- **EXERCISE**
Establish how many lines in the records below include the word "height"; respond with that number only.

(Web page edit records)

----

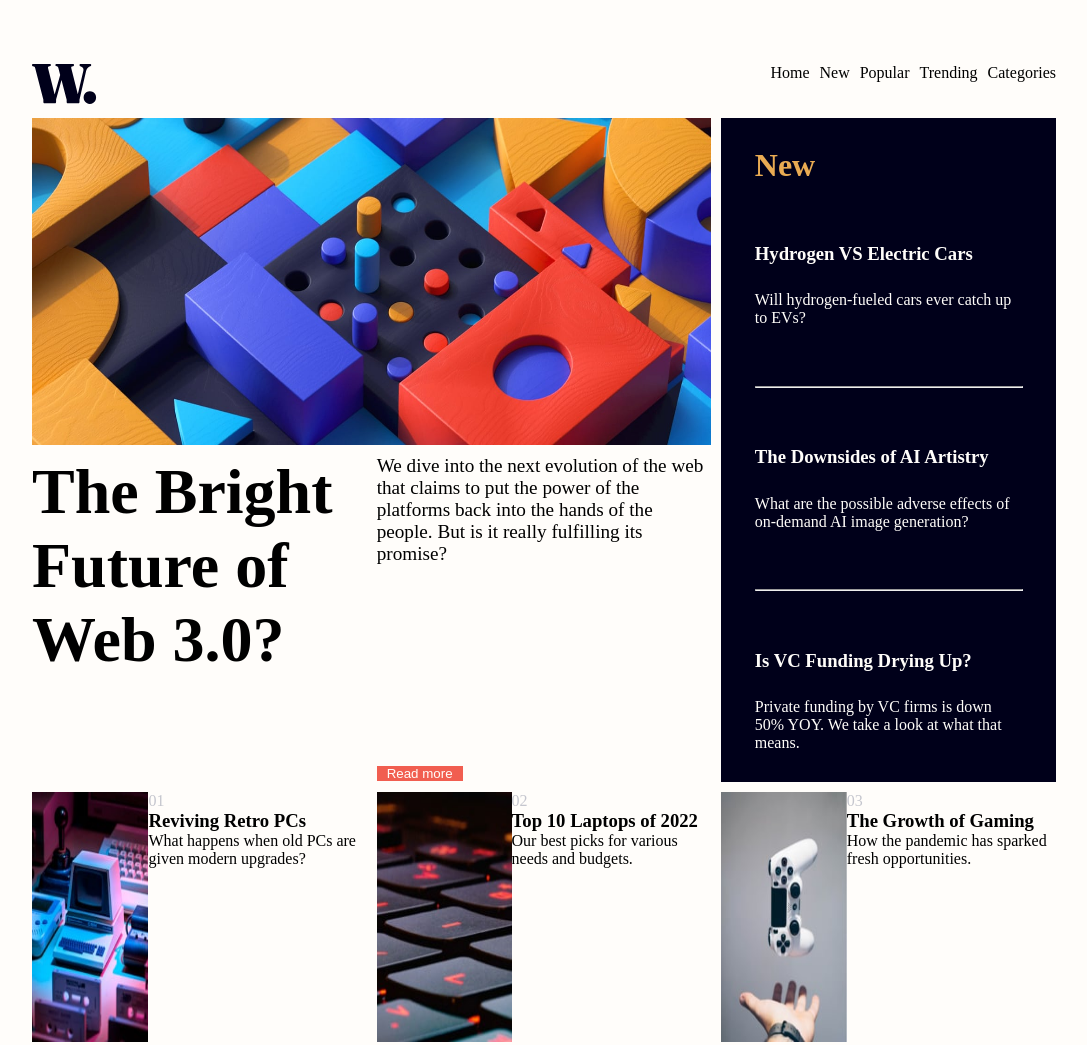
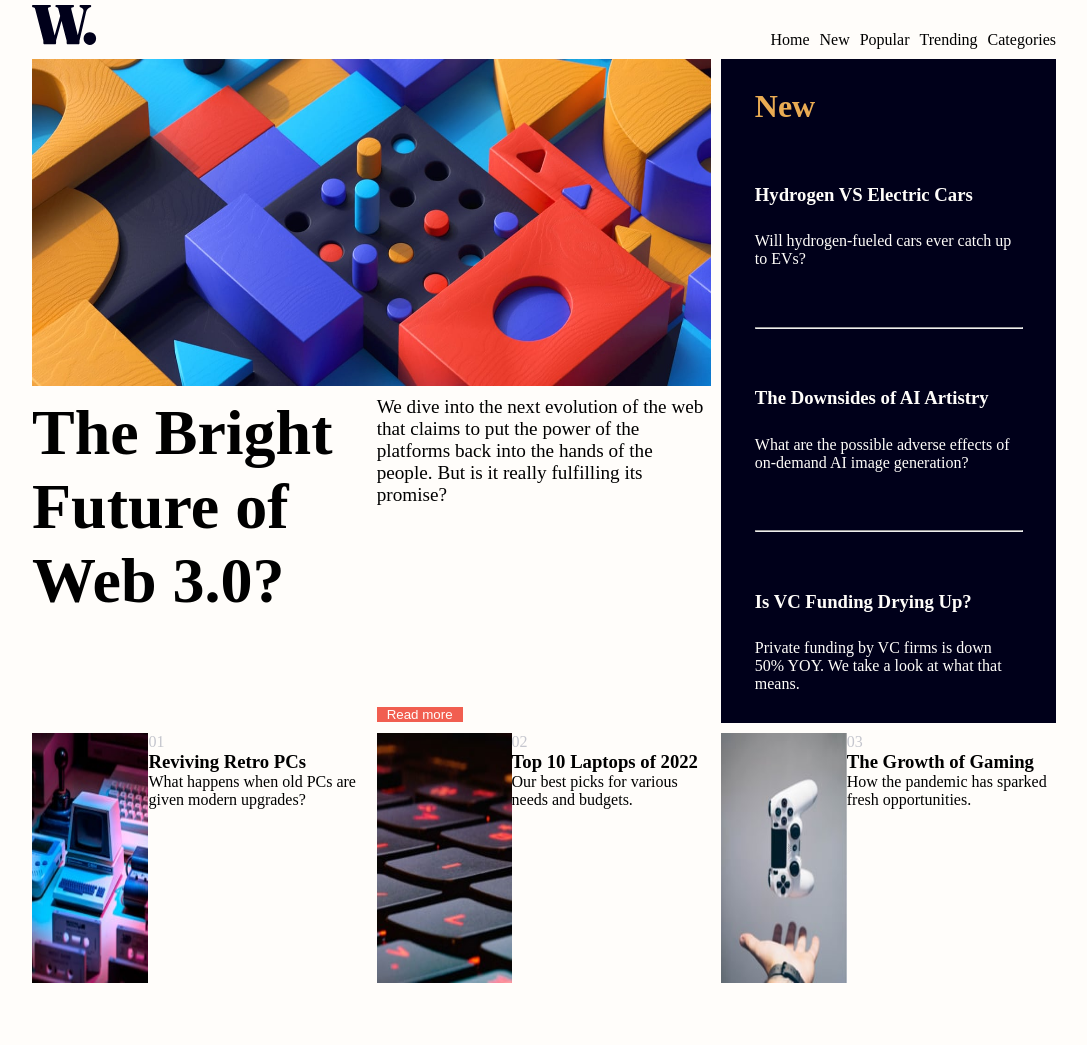
Before and after one commit to calvincec/TheJitu, a plain HTML site: page homepage_gridCSS/grid.html in a window 1280 px wide. Shown: the whole page, without its empty margins (96-1183 px from the left). Drawn offline with Linux system fonts and the light colour scheme.

Commit message:
error correction

```diff
--- a/homepage_gridCSS/grid.css
+++ b/homepage_gridCSS/grid.css
@@ -3,9 +3,9 @@
     padding: 0;
 }
 body{
-    height: 80%;
+    height: 80%
     width: 100%;
-    margin-top: 5%;
+    margin-top: 5px;
     margin-bottom: 5%;
     display: flex;
     justify-content: center;
@@ -17,9 +17,10 @@ body{
 }
 .head{
     width: 80%;
-    height: 20%;
+    height: 10%;
     display: flex;
     justify-content: space-between;
+    align-items: baseline;
     margin-bottom: 10px;
 }
 /* .w {
@@ -34,8 +35,9 @@ body{
 .trending a{
     color: black;
 }
+/* 54% */
 .container{
-    height: 54%;
+    height: 50%;
     width: 80%;
     background-color: hsl(36, 100%, 99%);
     display: grid;
```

----

- **EXERCISE RESPONSE**
6